TASK GOAL → Work through the data below line by line and say how many lines hold "content"; give only the number.

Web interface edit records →

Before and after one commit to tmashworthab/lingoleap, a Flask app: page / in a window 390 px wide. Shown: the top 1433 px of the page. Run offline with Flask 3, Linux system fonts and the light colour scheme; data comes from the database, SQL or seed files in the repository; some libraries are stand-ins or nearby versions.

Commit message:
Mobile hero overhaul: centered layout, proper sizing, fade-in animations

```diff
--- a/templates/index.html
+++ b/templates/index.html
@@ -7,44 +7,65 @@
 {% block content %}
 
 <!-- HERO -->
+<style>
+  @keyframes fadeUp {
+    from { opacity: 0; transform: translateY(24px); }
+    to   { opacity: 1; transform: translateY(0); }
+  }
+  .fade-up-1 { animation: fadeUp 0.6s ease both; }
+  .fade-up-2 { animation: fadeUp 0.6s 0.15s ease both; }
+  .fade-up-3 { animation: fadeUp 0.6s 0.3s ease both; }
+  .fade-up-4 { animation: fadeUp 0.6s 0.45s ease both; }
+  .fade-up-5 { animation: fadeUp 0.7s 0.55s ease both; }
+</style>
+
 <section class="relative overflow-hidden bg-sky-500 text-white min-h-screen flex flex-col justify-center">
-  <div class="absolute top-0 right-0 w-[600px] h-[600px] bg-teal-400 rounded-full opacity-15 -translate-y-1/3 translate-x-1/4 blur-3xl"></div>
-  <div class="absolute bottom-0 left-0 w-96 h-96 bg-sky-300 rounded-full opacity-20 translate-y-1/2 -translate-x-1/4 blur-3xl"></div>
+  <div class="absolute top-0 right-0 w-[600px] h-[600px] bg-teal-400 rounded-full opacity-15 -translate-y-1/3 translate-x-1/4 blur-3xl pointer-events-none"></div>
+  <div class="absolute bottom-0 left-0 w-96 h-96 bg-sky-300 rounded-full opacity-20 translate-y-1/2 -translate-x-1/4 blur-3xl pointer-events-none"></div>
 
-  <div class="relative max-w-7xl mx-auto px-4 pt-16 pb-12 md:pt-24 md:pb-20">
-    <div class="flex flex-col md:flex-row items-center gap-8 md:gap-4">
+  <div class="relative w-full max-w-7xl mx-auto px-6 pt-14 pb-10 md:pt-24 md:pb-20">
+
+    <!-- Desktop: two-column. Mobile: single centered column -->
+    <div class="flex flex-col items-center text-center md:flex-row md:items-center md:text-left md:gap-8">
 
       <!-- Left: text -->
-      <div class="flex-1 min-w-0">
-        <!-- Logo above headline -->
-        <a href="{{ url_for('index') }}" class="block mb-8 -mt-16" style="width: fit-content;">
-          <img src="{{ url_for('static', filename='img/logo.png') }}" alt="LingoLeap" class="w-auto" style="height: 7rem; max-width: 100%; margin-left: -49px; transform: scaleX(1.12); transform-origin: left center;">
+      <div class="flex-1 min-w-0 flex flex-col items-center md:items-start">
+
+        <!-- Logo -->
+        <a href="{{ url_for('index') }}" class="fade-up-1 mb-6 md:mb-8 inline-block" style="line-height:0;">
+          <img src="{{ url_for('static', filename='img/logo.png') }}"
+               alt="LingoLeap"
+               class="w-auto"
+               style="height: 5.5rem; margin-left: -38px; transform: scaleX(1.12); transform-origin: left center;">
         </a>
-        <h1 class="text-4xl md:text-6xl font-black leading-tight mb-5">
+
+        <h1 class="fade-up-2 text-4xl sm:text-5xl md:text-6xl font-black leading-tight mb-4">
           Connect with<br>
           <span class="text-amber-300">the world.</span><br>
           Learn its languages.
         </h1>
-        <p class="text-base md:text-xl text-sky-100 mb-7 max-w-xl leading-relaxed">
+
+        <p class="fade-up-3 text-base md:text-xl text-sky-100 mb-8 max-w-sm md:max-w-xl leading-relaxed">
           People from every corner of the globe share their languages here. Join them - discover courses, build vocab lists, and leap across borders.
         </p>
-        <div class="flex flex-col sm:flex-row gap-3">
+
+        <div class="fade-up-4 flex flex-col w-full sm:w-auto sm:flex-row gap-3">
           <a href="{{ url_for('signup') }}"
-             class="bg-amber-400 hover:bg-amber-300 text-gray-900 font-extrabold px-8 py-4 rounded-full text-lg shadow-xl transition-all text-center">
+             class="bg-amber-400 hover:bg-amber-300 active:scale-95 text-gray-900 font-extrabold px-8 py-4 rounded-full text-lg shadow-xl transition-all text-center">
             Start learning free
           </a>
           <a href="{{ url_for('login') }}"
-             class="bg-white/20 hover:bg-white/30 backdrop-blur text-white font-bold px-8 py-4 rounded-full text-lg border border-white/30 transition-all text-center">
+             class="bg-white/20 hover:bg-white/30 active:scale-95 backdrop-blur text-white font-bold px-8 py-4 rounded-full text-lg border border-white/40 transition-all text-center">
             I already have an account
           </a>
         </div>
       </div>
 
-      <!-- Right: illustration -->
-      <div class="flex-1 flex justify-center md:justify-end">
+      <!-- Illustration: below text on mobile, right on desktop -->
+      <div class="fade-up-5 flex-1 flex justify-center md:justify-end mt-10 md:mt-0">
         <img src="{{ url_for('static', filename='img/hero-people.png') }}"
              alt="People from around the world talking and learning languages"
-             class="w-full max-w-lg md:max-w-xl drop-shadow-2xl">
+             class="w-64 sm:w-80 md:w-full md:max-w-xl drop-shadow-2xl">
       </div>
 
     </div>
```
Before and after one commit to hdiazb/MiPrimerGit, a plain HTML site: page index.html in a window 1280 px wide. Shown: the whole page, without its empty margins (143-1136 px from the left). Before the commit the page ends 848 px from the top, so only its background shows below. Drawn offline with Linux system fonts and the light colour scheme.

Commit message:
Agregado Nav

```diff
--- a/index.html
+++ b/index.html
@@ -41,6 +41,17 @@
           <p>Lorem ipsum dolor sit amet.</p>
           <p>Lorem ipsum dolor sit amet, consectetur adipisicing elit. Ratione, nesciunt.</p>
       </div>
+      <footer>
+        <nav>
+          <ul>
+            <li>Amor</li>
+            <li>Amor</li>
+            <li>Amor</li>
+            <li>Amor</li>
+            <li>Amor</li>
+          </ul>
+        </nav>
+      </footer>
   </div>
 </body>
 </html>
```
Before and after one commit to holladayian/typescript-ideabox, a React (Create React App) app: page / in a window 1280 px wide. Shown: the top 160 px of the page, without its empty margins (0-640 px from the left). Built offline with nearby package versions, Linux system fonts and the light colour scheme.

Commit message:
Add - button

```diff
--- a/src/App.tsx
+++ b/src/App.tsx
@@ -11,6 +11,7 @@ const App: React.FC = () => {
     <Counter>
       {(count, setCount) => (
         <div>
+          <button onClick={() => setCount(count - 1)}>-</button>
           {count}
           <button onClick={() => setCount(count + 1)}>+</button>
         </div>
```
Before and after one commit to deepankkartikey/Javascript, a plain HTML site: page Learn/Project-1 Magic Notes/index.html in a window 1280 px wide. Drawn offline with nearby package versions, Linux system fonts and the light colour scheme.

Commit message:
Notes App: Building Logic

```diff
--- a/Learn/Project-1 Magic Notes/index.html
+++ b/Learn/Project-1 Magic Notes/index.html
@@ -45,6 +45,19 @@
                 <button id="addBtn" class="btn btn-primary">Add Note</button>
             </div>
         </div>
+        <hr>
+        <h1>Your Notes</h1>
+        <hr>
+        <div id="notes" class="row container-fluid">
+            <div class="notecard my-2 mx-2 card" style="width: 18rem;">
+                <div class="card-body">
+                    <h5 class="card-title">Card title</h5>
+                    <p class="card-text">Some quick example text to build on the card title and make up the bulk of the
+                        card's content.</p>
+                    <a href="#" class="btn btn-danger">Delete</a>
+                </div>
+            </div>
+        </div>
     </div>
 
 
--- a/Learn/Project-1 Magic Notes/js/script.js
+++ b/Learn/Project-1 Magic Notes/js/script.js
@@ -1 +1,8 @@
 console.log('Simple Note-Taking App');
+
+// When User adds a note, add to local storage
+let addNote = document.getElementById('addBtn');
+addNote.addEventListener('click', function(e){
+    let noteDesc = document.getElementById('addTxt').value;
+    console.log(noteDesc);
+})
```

ANSWER AREA → 3